Here's what I remember from John Chambers' impressive 2014 keynote at Cisco Live. Not all of his predictions have come true. IoT/IoE has a long way to go to become a multi-trillion dollar industry. Cisco didn't turn out to be like IBM, HP or Dell, but much better than all of them. What I remember the most is what happened after the speech. As the crowd was leaving, I saw a group congregating near the stage. They were are all surrounding John Chambers. He was in no hurry to go anywhere. People were talking to him, taking selfies with him. Some complained about partnerships, others about products. To all the complaints, he gave his card and said, "Call me". Not, call support, bizdev, or someone else. Just, "Call me". That was impressive.
Connecting the dots packs powerful advice for all of us in the technology industry bookended by the stories of West Virginia, IBM, Wang labs, and JC2 ventures. Since I just finished completed listening to the audio book, here are the things I remember.

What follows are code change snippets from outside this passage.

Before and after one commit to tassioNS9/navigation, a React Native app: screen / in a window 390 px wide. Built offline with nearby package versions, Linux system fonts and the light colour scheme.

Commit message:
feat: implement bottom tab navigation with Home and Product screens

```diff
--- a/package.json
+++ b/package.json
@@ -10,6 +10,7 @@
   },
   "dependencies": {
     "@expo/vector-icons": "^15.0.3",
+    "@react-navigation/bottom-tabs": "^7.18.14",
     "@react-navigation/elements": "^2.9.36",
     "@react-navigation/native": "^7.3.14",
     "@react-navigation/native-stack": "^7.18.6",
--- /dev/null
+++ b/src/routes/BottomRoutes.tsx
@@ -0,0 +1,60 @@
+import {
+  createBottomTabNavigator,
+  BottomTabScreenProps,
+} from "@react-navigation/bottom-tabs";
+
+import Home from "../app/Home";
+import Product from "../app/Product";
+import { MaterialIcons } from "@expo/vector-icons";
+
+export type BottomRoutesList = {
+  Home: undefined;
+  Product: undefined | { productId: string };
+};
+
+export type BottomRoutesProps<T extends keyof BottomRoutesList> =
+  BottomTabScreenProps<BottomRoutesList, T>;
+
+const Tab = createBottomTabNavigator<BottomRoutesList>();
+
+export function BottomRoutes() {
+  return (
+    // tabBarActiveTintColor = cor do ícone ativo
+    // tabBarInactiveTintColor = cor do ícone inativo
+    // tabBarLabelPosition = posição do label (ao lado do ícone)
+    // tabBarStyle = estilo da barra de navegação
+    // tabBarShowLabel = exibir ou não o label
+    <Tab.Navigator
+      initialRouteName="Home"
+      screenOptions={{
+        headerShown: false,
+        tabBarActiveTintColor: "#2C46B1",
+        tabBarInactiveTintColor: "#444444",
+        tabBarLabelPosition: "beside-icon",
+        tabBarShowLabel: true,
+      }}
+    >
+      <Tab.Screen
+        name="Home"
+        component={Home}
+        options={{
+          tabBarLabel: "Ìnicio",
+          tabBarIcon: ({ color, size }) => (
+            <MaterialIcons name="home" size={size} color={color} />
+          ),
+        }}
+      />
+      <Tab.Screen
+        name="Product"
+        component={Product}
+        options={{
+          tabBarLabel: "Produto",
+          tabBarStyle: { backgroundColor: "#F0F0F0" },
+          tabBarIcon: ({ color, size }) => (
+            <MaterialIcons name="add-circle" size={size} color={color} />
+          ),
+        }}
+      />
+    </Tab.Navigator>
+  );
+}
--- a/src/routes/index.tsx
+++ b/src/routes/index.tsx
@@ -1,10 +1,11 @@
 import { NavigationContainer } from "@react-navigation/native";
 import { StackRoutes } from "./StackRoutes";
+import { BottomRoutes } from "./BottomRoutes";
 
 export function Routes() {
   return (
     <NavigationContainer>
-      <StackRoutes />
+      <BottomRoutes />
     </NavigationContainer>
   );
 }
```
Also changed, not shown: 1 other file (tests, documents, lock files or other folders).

- John reviewed and followed up on critical customer situations every day for the 20 years.
- Meeting the customers often, listen to their complaints, needs and feedback. That can guide your acquisition and strategy. Many of the acquisitions were guided the customer needs and suggestions.
- It's time for a change if your company isn't listening to customer complaints. He quit IBM when his boss wasn't listening to customer complaints.
- Quite a good chapter on acquisitions -- Cisco acquired about 180 companies. Only acquire if you have a vision for what you're going to with the product and PEOPLE from that company. A Merger of equals never work.
- Cisco is not about the switches or routers, it's "Changing the Way We Live, Work, Play and Learn".
- Look forward. Think tomorrow, not yesterday.
- Re-invent yourself every few years.
- Startups have to make the impossible possible, unimaginable a reality. Not just rip & replace.
- Cybersecurity is a problem. Big problem. For everyone.
- Embrace, drive and create change.
- The world is flat. Really flat, maybe tilting away from the US.
- Digitization has just begun.
- Even with all the advice, recommendations you get, leadership is a lonely place.
- Sometimes, you can be too early for a market (Wang for PC) and consequently, back-off when its time really comes. Timing is important and tricky.
- Leaders without foresight will create a big downfall.
- It's important to be human. He shared his own challenge with dyslexia when he saw a girl having difficulty to speak in front of the class.
- Use play books and checklists for everything. Strategy, sales, acquisitions.
- And he voted for Hillary Clinton.